Link to the SWIFT Web site.

“Meteorological, environmental remote sensing and neural network analysis of the epidemiology of malaria transmission in Thailand”

gnosis

gnosis

This peer-reviewed paper by Richard Kiang, Farida Adimi, Valerii Soika, Joseph Nigro, Pratap Singhasivanon, Jeeraphat Sirichaisinthop, Somjai Leemingsawat, Chamnarn Apiwathnasorn, and Sornchai Looareesuwan was recently published in Geospatial Health, Vol. 1, 2006, pp. 71-84.

In many malarious regions malaria transmission roughly coincides with rainy seasons, which provide for more abundant larval habitats. In addition to precipitation, other meteorological and environmental factors may also influence malaria transmission. These factors can be remotely sensed using earth observing environmental satellites and estimated with seasonal climate forecasts. The use of remote sensing usage as an early warning tool for malaria epidemics have been broadly studied in recent years, especially for Africa, where the majority of the world’s malaria occurs.

Link to article (PDF).

The Brightest Explosions in the Universe

explosion image

explosion image

This article has been reprinted in Vol. 17 No. 1 of Scientific American Reports. It has been printed by Scientific American well over 1 million times.

This article by Neil Gehrels, Luigi Piro and SESDA II staff member Peter J. T. Leonard will be re-published in the March 2007 special issue of Scientific American on black holes. It was originally published in the December 2002 issue of Scientific American, and re-published in September 2004 in a Special issue entitled “The Secret Lives of Stars.”

“A picture like this could not have been drawn with any confidence a decade ago, because no one had yet figured out what causes gamma-ray bursts — flashes of high-energy radiation that light up the sky a couple of times a day. Now astronomers think of them as the ultimate stellar swan song. A black hole, created by the implosion of a giant star, sucks in debris and sprays out some of it. A series of shock waves emits radiation.”

Link to article.

Paper to be Presented by Farida Adimi at the Society of Tropical Medicine and Hygiene

astmh

astmh

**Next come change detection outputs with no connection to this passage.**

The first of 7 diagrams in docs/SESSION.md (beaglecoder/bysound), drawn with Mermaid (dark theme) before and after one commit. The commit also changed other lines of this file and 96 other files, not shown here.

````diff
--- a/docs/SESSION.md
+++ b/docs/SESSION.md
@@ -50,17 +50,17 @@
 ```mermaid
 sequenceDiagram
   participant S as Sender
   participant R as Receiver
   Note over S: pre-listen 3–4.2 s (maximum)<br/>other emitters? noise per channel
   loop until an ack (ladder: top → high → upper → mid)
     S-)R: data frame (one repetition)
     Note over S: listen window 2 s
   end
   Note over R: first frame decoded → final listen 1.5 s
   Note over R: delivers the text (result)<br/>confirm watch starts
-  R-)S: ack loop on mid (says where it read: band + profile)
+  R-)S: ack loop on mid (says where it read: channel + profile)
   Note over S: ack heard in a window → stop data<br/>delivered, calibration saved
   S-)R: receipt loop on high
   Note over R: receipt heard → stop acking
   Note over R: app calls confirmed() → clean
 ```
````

Richard K. Kiang, Farida Adimi, Joseph D. Nigro, Ferdinand J. Laihad, Krongthong Thimasarn, Rakesh Rastogi, “In Search of Environmental Determinants for Malaria Transmissions in Indonesia.” With a population of 242 million, Indonesia is the fourth most populous nation in the world. It also has the third highest malaria endemicity in Southeast Asia after Myanmar and India. Approximately 40% of its population lives in malarious regions. Using the neural network method, an artificial intelligence technique, we have characterized the relationship between malaria transmission and environmental parameters. The results may also be used for early warning malaria epidemics and outbreaks.

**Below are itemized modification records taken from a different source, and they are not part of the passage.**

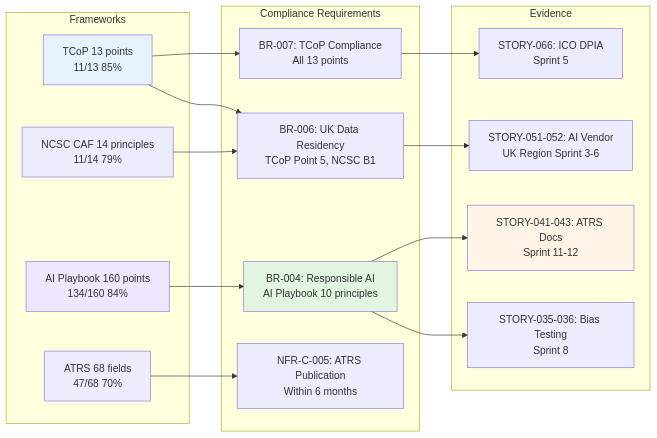
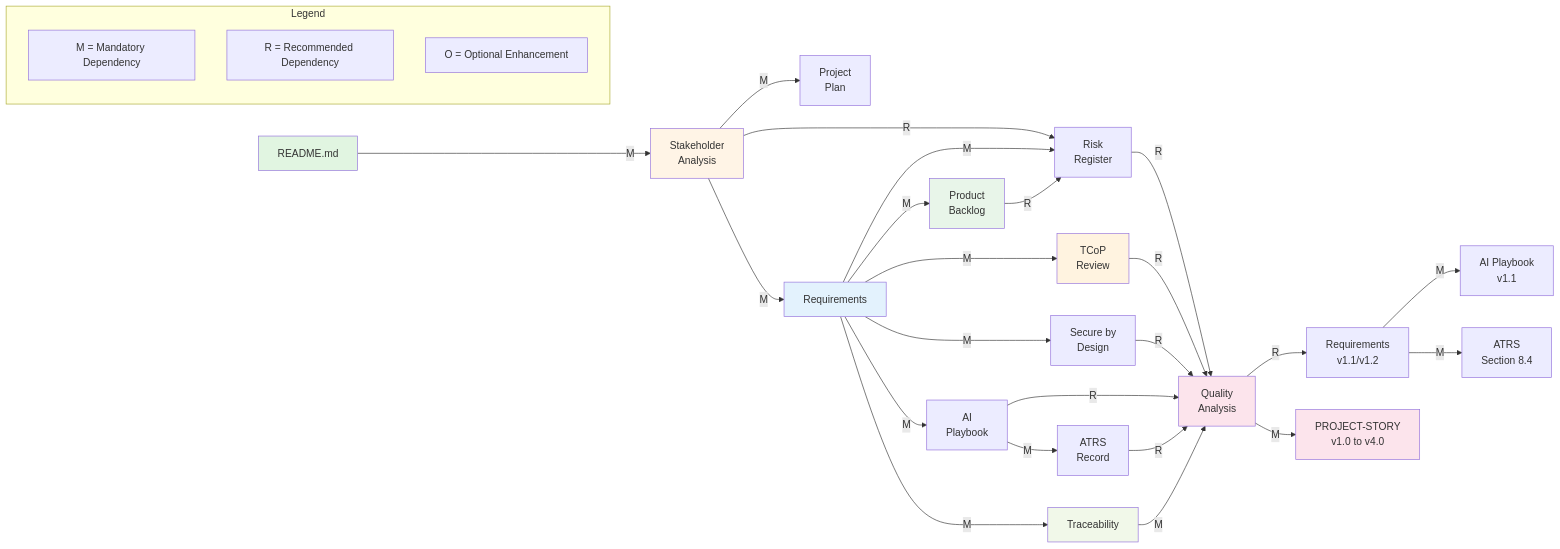
One commit to tractorjuice/arckit-test-project-v8-cabinet-office-genai changed the tenth of 10 diagrams in projects/001-cabinet-office-genai/PROJECT-STORY.md. Above: the diagram before and after it, drawn with Mermaid. The commit also changed other lines of this file, not shown here.

First line of the commit message:
feat: PROJECT-STORY.md v4.0 - comprehensive project narrative with timeline analysis

````diff
--- a/projects/001-cabinet-office-genai/PROJECT-STORY.md
+++ b/projects/001-cabinet-office-genai/PROJECT-STORY.md
@@ -550,39 +1293,49 @@
 ```mermaid
-graph LR
-    subgraph Frameworks
-        TCOP[TCoP 13 points<br/>11/13 85%]
-        NCSC[NCSC CAF 14 principles<br/>11/14 79%]
-        AIPB[AI Playbook 160 points<br/>134/160 84%]
-        ATRS[ATRS 68 fields<br/>47/68 70%]
+flowchart LR
+    subgraph Legend
+        M[M = Mandatory Dependency]
+        R[R = Recommended Dependency]
+        O[O = Optional Enhancement]
     end
 
-    subgraph Compliance Requirements
-        BR6[BR-006: UK Data Residency<br/>TCoP Point 5, NCSC B1]
-        BR7[BR-007: TCoP Compliance<br/>All 13 points]
-        BR4[BR-004: Responsible AI<br/>AI Playbook 10 principles]
-        NFR_C5[NFR-C-005: ATRS Publication<br/>Within 6 months]
-    end
+    README[README.md] -->|M| Stakeholders[Stakeholder<br/>Analysis]
 
-    subgraph Evidence
-        E1[STORY-066: ICO DPIA<br/>Sprint 5]
-        E2[STORY-041-043: ATRS Docs<br/>Sprint 11-12]
-        E3[STORY-035-036: Bias Testing<br/>Sprint 8]
-        E4[STORY-051-052: AI Vendor<br/>UK Region Sprint 3-6]
-    end
+    Stakeholders -->|M| Plan[Project<br/>Plan]
+    Stakeholders -->|M| Requirements[Requirements]
+    Stakeholders -->|R| Risk[Risk<br/>Register]
 
-    TCOP --> BR7
-    TCOP --> BR6
-    NCSC --> BR6
-    AIPB --> BR4
-    ATRS --> NFR_C5
+    Requirements -->|M| Backlog[Product<br/>Backlog]
+    Requirements -->|M| Risk
+    Requirements -->|M| TCoP[TCoP<br/>Review]
+    Requirements -->|M| Secure[Secure by<br/>Design]
+    Requirements -->|M| AIPlaybook[AI<br/>Playbook]
+    Requirements -->|M| Trace[Traceability]
 
-    BR7 --> E1
-    BR4 --> E2
-    BR4 --> E3
-    BR6 --> E4
+    Backlog -->|R| Risk
 
-    style TCOP fill:#e6f3ff
-    style AIPB fill:#f0e6ff
-    style BR4 fill:#e1f5e1
-    style E2 fill:#fff4e6
+    Risk -->|R| Analysis[Quality<br/>Analysis]
+
+    TCoP -->|R| Analysis
+    Secure -->|R| Analysis
+    AIPlaybook -->|M| ATRS[ATRS<br/>Record]
+    AIPlaybook -->|R| Analysis
+    ATRS -->|R| Analysis
+
+    Trace -->|M| Analysis
+
+    Analysis -->|R| Enhancements[Requirements<br/>v1.1/v1.2]
+
+    Enhancements -->|M| AIPlaybookV11[AI Playbook<br/>v1.1]
+    Enhancements -->|M| ATRSUpd[ATRS<br/>Section 8.4]
+
+    Analysis -->|M| Story[PROJECT-STORY<br/>v1.0 to v4.0]
+
+    style README fill:#e1f5e1
+    style Stakeholders fill:#fff4e6
+    style Requirements fill:#e3f2fd
+    style Backlog fill:#e8f5e9
+    style TCoP fill:#fff3e0
+    style Trace fill:#f1f8e9
+    style Analysis fill:#fce4ec
+    style Story fill:#fce4ec
 ```
````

Link to article.

Article in American Meteorological Society’s Journal of Climate

ams logo

ams logo

E. W. Chiou, with second and third authors L.W. Thomason and W. P. Chu, published a paper in the August 15, 2006 issue of the American Meteorological Society’s Journal of Climate, entitled “Variability of Stratospheric Water Vapor Inferred from SAGE II, HALOE, and Boulder (Colorado) Balloon Measurements.”

Abstract of the article

NASA’s Hurricane Web Portal

hurricane

hurricane

SESDA II staff released the Portal on Sept. 25, 2006 as part of the GES DISC. The portal includes Current Conditions, an Image Gallery, and daily updates from spacecraft instruments including Tropical Rainfall Measuring Mission (TRMM) Microwave Imager (TMI) aboard the TRMM satellite and the Atmospheric Infrared Sounder (AIRS) aboard the Aqua satellite.

Featured on the portal is the Hurricane Viewer, an application for viewing a hurricane’s animated path that showing the varying levels of intensity and atmospheric information occurring at the time of the event. Over 35 sets of hurricane data are available.

The application requires Flash Player 8 or 9.

Link to article.

Link to Hurricane Viewer site

Link to Article in TERRADAILY

Article in the Earth Imaging Journal

earth imaging journal logo

earth imaging journal logo


“NASA’s EOSDIS Data Centers Offer Something for Everyone” by Jennifer Brennan. Published in the Earth Imaging Journal, Sept.-Oct. 2006, pages 30-35. Subscriptions are available to qualified professionals through the Journal’s Web site.

Earth Imaging Journal Web site